■ EXERCISE BRIEF
Make an exact copy of all the records that follow, apart from the pictures.

■ RECORDS FOR THIS TASK
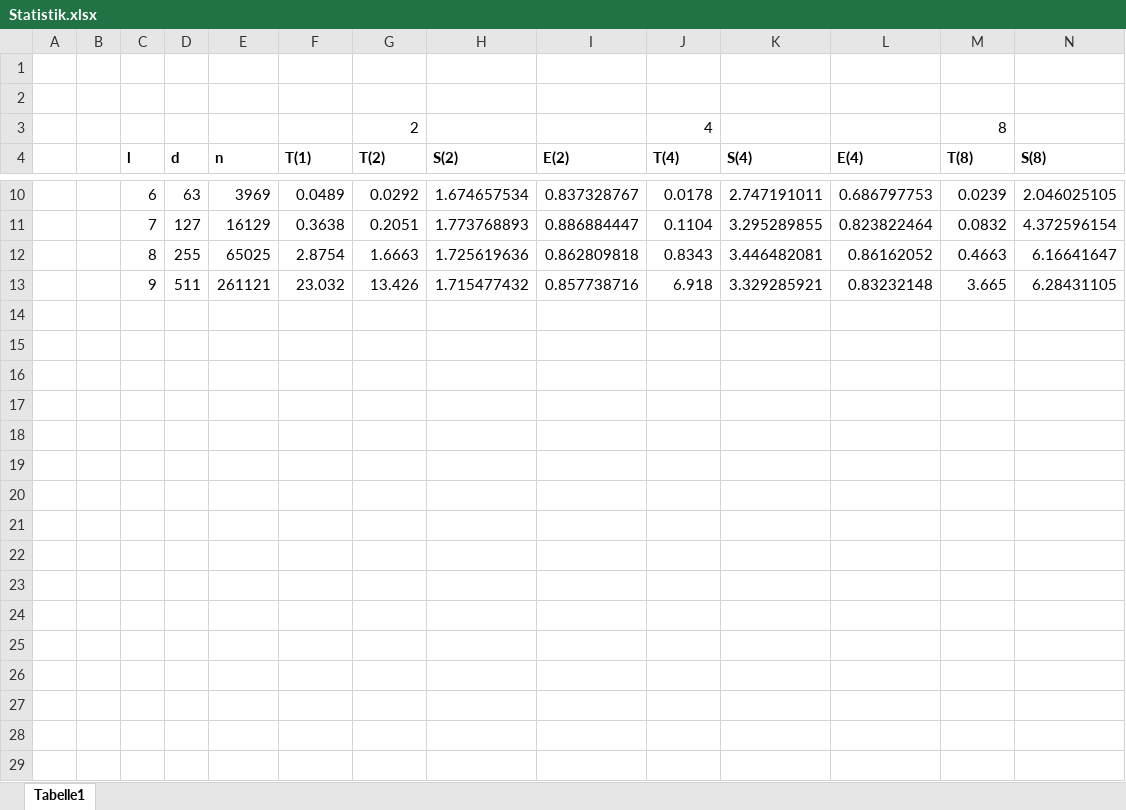
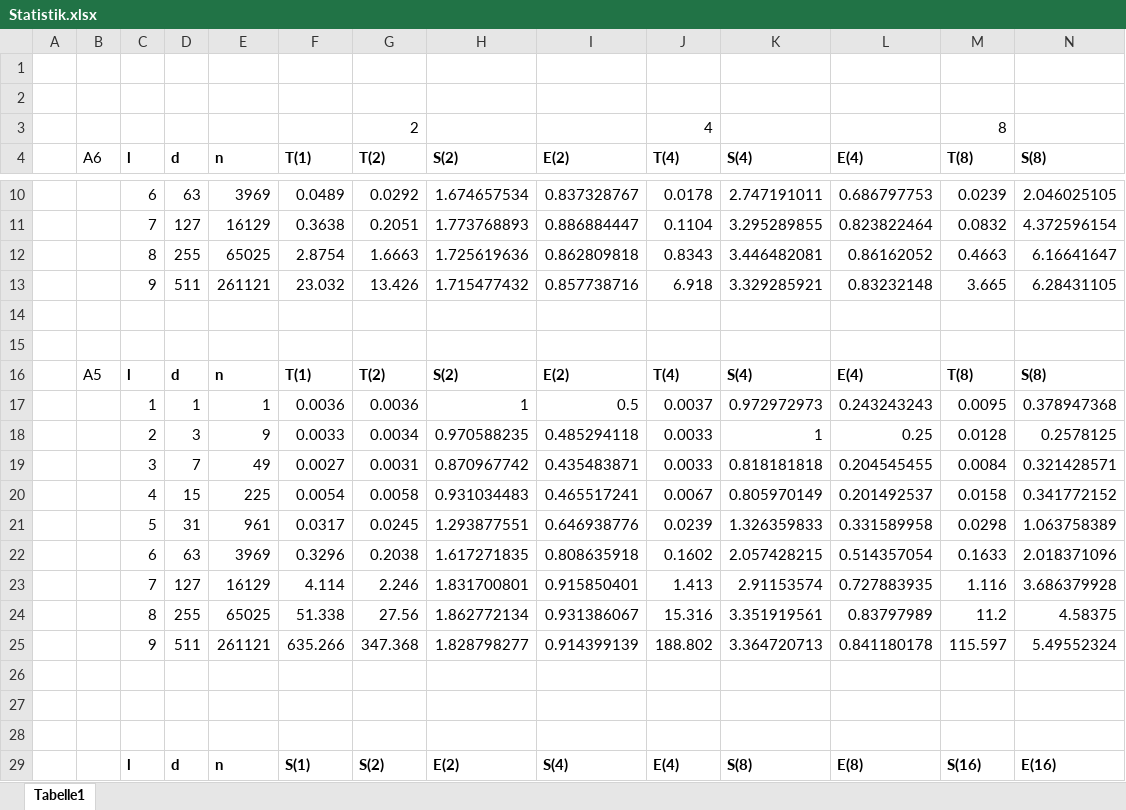
Before and after one commit to ThoreMehr/KIT.SoftwarepraktikumParalleleNumerik, an Excel workbook: Projekt 1/Aufgabe6/Statistik.xlsx, sheet Tabelle1, drawn as a sheet; only a part is shown, gaps mark what is left out; values as stored, in another font and other column widths than the file's, no borders; rows hold the shown columns only; the diff covers the shown part only; the diff names each change by its address in the sheet, - before the commit and + after, or states it on an @@ line.

Commit message:
Statistik für A6 hinzufügen. Präsentation vorbereiten.

```diff
--- a/Projekt 1/Aufgabe6/Statistik.xlsx (sheet Tabelle1)
+++ b/Projekt 1/Aufgabe6/Statistik.xlsx (sheet Tabelle1)
-B4: (empty)
+B4: A6
+row 14: (empty)
+row 15: (empty)
+row 16:  | A5 | l | d | n | T(1) | T(2) | S(2) | E(2) | T(4) | S(4) | E(4) | T(8) | S(8)
+row 17:  |  | 1 | 1 | 1 | 0.0036 | 0.0036 | 1 | 0.5 | 0.0037 | 0.972972973 | 0.243243243 | 0.0095 | 0.378947368
+row 18:  |  | 2 | 3 | 9 | 0.0033 | 0.0034 | 0.970588235 | 0.485294118 | 0.0033 | 1 | 0.25 | 0.0128 | 0.2578125
+row 19:  |  | 3 | 7 | 49 | 0.0027 | 0.0031 | 0.870967742 | 0.435483871 | 0.0033 | 0.818181818 | 0.204545455 | 0.0084 | 0.321428571
+row 20:  |  | 4 | 15 | 225 | 0.0054 | 0.0058 | 0.931034483 | 0.465517241 | 0.0067 | 0.805970149 | 0.201492537 | 0.0158 | 0.341772152
+row 21:  |  | 5 | 31 | 961 | 0.0317 | 0.0245 | 1.293877551 | 0.646938776 | 0.0239 | 1.326359833 | 0.331589958 | 0.0298 | 1.063758389
+row 22:  |  | 6 | 63 | 3969 | 0.3296 | 0.2038 | 1.617271835 | 0.808635918 | 0.1602 | 2.057428215 | 0.514357054 | 0.1633 | 2.018371096
+row 23:  |  | 7 | 127 | 16129 | 4.114 | 2.246 | 1.831700801 | 0.915850401 | 1.413 | 2.91153574 | 0.727883935 | 1.116 | 3.686379928
+row 24:  |  | 8 | 255 | 65025 | 51.338 | 27.56 | 1.862772134 | 0.931386067 | 15.316 | 3.351919561 | 0.83797989 | 11.2 | 4.58375
+row 25:  |  | 9 | 511 | 261121 | 635.266 | 347.368 | 1.828798277 | 0.914399139 | 188.802 | 3.364720713 | 0.841180178 | 115.597 | 5.49552324
+row 26: (empty)
+row 27: (empty)
+row 28: (empty)
+row 29:  |  | l | d | n | S(1) | S(2) | E(2) | S(4) | E(4) | S(8) | E(8) | S(16) | E(16)
```
Also changed, not shown: 9 added rows elsewhere in this sheet, 19 other files.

■ SOLUTION TO THIS PROBLEM
Before and after one commit to ThoreMehr/KIT.SoftwarepraktikumParalleleNumerik, an Excel workbook: Projekt 1/Aufgabe6/Statistik.xlsx, sheet Tabelle1, drawn as a sheet; only a part is shown, gaps mark what is left out; values as stored, in another font and other column widths than the file's, no borders; rows hold the shown columns only; the diff covers the shown part only; the diff names each change by its address in the sheet, - before the commit and + after, or states it on an @@ line.

Commit message:
Statistik für A6 hinzufügen. Präsentation vorbereiten.

```diff
--- a/Projekt 1/Aufgabe6/Statistik.xlsx (sheet Tabelle1)
+++ b/Projekt 1/Aufgabe6/Statistik.xlsx (sheet Tabelle1)
-B4: (empty)
+B4: A6
+row 14: (empty)
+row 15: (empty)
+row 16:  | A5 | l | d | n | T(1) | T(2) | S(2) | E(2) | T(4) | S(4) | E(4) | T(8) | S(8)
+row 17:  |  | 1 | 1 | 1 | 0.0036 | 0.0036 | 1 | 0.5 | 0.0037 | 0.972972973 | 0.243243243 | 0.0095 | 0.378947368
+row 18:  |  | 2 | 3 | 9 | 0.0033 | 0.0034 | 0.970588235 | 0.485294118 | 0.0033 | 1 | 0.25 | 0.0128 | 0.2578125
+row 19:  |  | 3 | 7 | 49 | 0.0027 | 0.0031 | 0.870967742 | 0.435483871 | 0.0033 | 0.818181818 | 0.204545455 | 0.0084 | 0.321428571
+row 20:  |  | 4 | 15 | 225 | 0.0054 | 0.0058 | 0.931034483 | 0.465517241 | 0.0067 | 0.805970149 | 0.201492537 | 0.0158 | 0.341772152
+row 21:  |  | 5 | 31 | 961 | 0.0317 | 0.0245 | 1.293877551 | 0.646938776 | 0.0239 | 1.326359833 | 0.331589958 | 0.0298 | 1.063758389
+row 22:  |  | 6 | 63 | 3969 | 0.3296 | 0.2038 | 1.617271835 | 0.808635918 | 0.1602 | 2.057428215 | 0.514357054 | 0.1633 | 2.018371096
+row 23:  |  | 7 | 127 | 16129 | 4.114 | 2.246 | 1.831700801 | 0.915850401 | 1.413 | 2.91153574 | 0.727883935 | 1.116 | 3.686379928
+row 24:  |  | 8 | 255 | 65025 | 51.338 | 27.56 | 1.862772134 | 0.931386067 | 15.316 | 3.351919561 | 0.83797989 | 11.2 | 4.58375
+row 25:  |  | 9 | 511 | 261121 | 635.266 | 347.368 | 1.828798277 | 0.914399139 | 188.802 | 3.364720713 | 0.841180178 | 115.597 | 5.49552324
+row 26: (empty)
+row 27: (empty)
+row 28: (empty)
+row 29:  |  | l | d | n | S(1) | S(2) | E(2) | S(4) | E(4) | S(8) | E(8) | S(16) | E(16)
```
Also changed, not shown: 9 added rows elsewhere in this sheet, 19 other files.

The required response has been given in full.